Robots Inspired By Water Creatures: Photos
Take a surreal dip with these aquatic robots.
Water, mechanical components and electronics don't mix easily, but that never stopped roboticists from plunging in deep. Meet the animal-inspired aquatic bots that are making waves.
One day a powerful robotic octopus with soft, grasping arms could pull you out of treacherous waters and save your life. An interdisciplinary European project to engineer a full-body octopus robot has produced a functional prototype. Led by Cecilia Laschi from the Scuola Superiore Sant'Anna in Pisa, a working version with silicone arms and artificial muscles was displayed at the London Science Museum last fall.
Swiss bio-roboticists trying to understand how to improve vertebrae movement first made a robotic salamander prototype in 2007. Last spring Auke Ijspeert and his Biorobotics Laboratory colleagues at EPFL in Switzerland demonstrated the next-gen version, called Salamandra robotica II. This little guy sports a neural network modeled on a real one and can crawl, walk and swim much faster than the first. It moves when scientists trigger electrical signals connected to distributed microcontrollers. In an outdoor demo, the robotic salamander went from the shore to the water and swam with swans.
A team of mechanical engineers from the Swiss Federal Institute of Technology is testing the waters with a robotic turtle created for autonomous underwater navigation. The 3.3-foot-long robotic sea turtle called Naro-Tartaruga weighs 165 pounds and can swim fairly quickly, too. In November, the team took the prototype for its first swim tests in a pool. The robot's actuated fin system helped it move naturally underwater. For a brief moment, one of the scientists even rode the bot.
Engineers at the Virginia Tech College of Engineering started small last year, creating a robotic jellyfish dubbed RoboJelly that you could hold in your hands. Then in March they went big with a 5-foot-7 silicone-covered prototype called Cyro that weighs 170 pounds. The battery-powered robot development, led by professor Shashank Priya, is part of a larger U.S. Navy-funded project. Jellyfish naturally thrive in all kinds of different environments and use little energy to move so an autonomous robotic one could monitor and explore oceans continuously.

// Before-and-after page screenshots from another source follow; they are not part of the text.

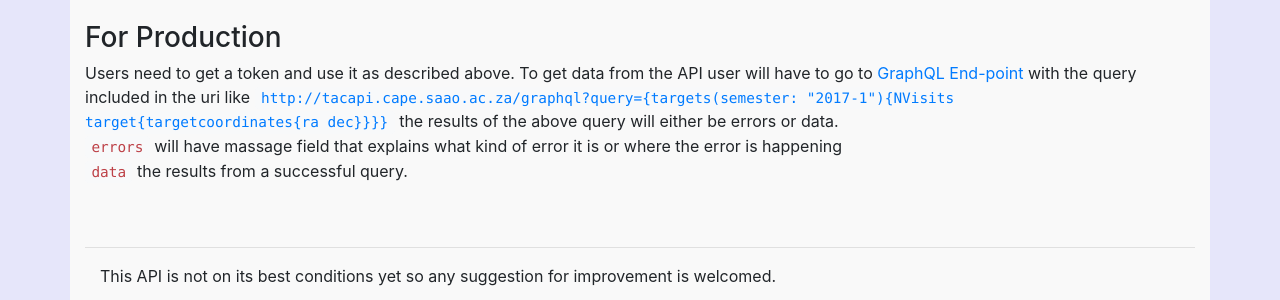
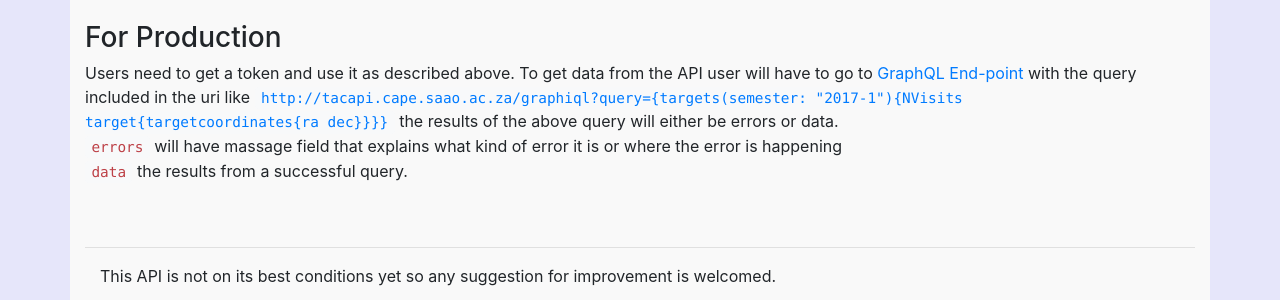
Before and after one commit to saltastro/saltapi, a Flask app: page /about in a window 1280 px wide. Shown: the part 2259-2559 px from the top of the page. Run offline with Flask 2, Linux system fonts and the light colour scheme; parts of the project's set-up code (start-up, migrations or seed data) failed here and were passed over; some libraries are stand-ins or nearby versions.

Commit message:
no changes

```diff
--- a/schema/user.py
+++ b/schema/user.py
@@ -85,6 +85,7 @@ class User:
 
     @staticmethod
     def is_valid_token(token):
+        print(token)
         try:
             user = jwt.decode(token, "SECRET-KEY", algorithm='HS256')
 
--- a/templates/about.html
+++ b/templates/about.html
@@ -23,7 +23,7 @@
         </div>
         <br>
         <div class="features-content">
-            <h3>How to use this <a href="http://tacapi.cape.saao.ac.za/graphql">API</a></h3>.
+            <h3>How to use this <a href="http://tacapi.cape.saao.ac.za/graphiql">API</a></h3>.
             <div>
                 For development purposes graphiql is enabled, which will help you see the structure of the API and what
                 you can query for, which will require your web manager username and
@@ -33,7 +33,7 @@
                 to API. header name:- Authorization: Token <code>user token.</code>
                 <br>
                 <br>
-                <a href="http://tacapi.cape.saao.ac.za/graphql">API Development</a> screen is normally divided into two sections
+                <a href="http://tacapi.cape.saao.ac.za/graphiql">API Development</a> screen is normally divided into two sections
                 and the third section can be added by clicking <strong><code>Docs</code></strong> button at top right of the screen.<br>
                 <ul class="list-group">
                     <li class="list-group-item"><strong>First section:</strong>
@@ -163,10 +163,10 @@
         <div>
             <h3>For Production</h3>
             Users need to get a token and use it as described above.
-            To get data from the API user will have to go to <a href="http://tacapi.cape.saao.ac.za/graphql">
+            To get data from the API user will have to go to <a href="http://tacapi.cape.saao.ac.za/graphiql">
             GraphQL End-point</a> with the query included in the uri like
-            <code><a href='http://tacapi.cape.saao.ac.za/graphql?query={targets(semester: "2017-1"){NVisits target{targetcoordinates{ra dec}}}}'>
-                 http://tacapi.cape.saao.ac.za/graphql?query={targets(semester: "2017-1"){NVisits target{targetcoordinates{ra dec}}}}</a></code>
+            <code><a href='http://tacapi.cape.saao.ac.za/graphiql?query={targets(semester: "2017-1"){NVisits target{targetcoordinates{ra dec}}}}'>
+                 http://tacapi.cape.saao.ac.za/graphiql?query={targets(semester: "2017-1"){NVisits target{targetcoordinates{ra dec}}}}</a></code>
             the results of the above  query will either be errors or data.
             <br><code>errors</code>
 
--- a/templates/home.html
+++ b/templates/home.html
@@ -15,7 +15,7 @@
             <p>what this API is about go to:
                 <a href="http://tacapi.cape.saao.ac.za/about"> About API</a></p>
             <p>To see the API structure go to:
-                <a href="http://tacapi.cape.saao.ac.za/graphql"> GraphQl Development MODE</a></p>
+                <a href="http://tacapi.cape.saao.ac.za/graphiql"> GraphQl Development MODE</a></p>
             <p>To get a user token go to:
                 <a href="http://tacapi.cape.saao.ac.za/token">Get user token</a> and provide user as describe in
                 <a href="http://tacapi.cape.saao.ac.za/about"> About API</a></p>
```
Also changed, not shown: README_DEPLOY.md.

Is that a frog in your stomach? University of Leeds engineers looked to tree frogs' gripping feet as inspiration for a robotic camera that could safely move around slippery internal tissues during abdominal surgery. Engineering professor Anne Neville headed the research, noting that tree frogs have channels on their feet so they can build capillary bridges on wet surfaces. Her group's frog-like robot has four feet and can currently hold half an ounce. The team plans to scale down the prototype to keyhole surgery size.
Engineers from the National University of Singapore used real carp as their inspiration to design two fish-like autonomous underwater vehicles that could detect pipeline leaks and help lay communication cable. Both have flexible fins and internal ballast systems. One is nearly five feet long and can dive down suddenly. The other is smaller, more agile and swims near the surface. Robotic fish are also being eyed for military uses. The Department of Homeland Security is funding a robotic tuna development called the BIOSwimmer that could look for suspicious activities around marine vessels.
When human scientists set out to tail sharks in the water, it makes sense to do it like a shark: silently and autonomously with specialized signaling. This summer engineering professor Christopher Clark from Harvey Mudd College and California State University Long Beach biologist Chris Lowe are deploying a pair of autonomous underwater vehicles to follow sharks off the California coast. The sensor-laden robots can continuously monitor tagged sharks and communicate to circle a particular shark at the same subtle distance. While lurking underwater they'll gather data on shark hotspots.
Batoid rays are known for moving quickly, efficiently and gracefully through the water -- beneficial characteristics for an autonomous underwater vehicle. A team of interdisciplinary researchers from the University of Virginia, UCLA, West Chester University and Princeton engineered a version based on the manta ray last year. Their bio-inspired Mantabot contains expanding and contracting mechanisms inside silicone wings that are operated via remote control, allowing it to move just like a real one.
When the world's first amphibious robotic snake became declassified, Discovery aired freaky video of it in 2010. The robosnake demonstrated impressive speed, both in hallways and the pool. It also sported a brightly lit "eye" containing a camera. Instead of preying on unsuspecting civilians, the robot was created for applications such as locating victims following an earthquake and performing minimally invasive surgery. On a more practical level, technologists at the Fortune Institute of Technology in Taiwan designed a robotic snake called BioCleaner2 that contains special bacteria to clean toxic metals from water as it moves.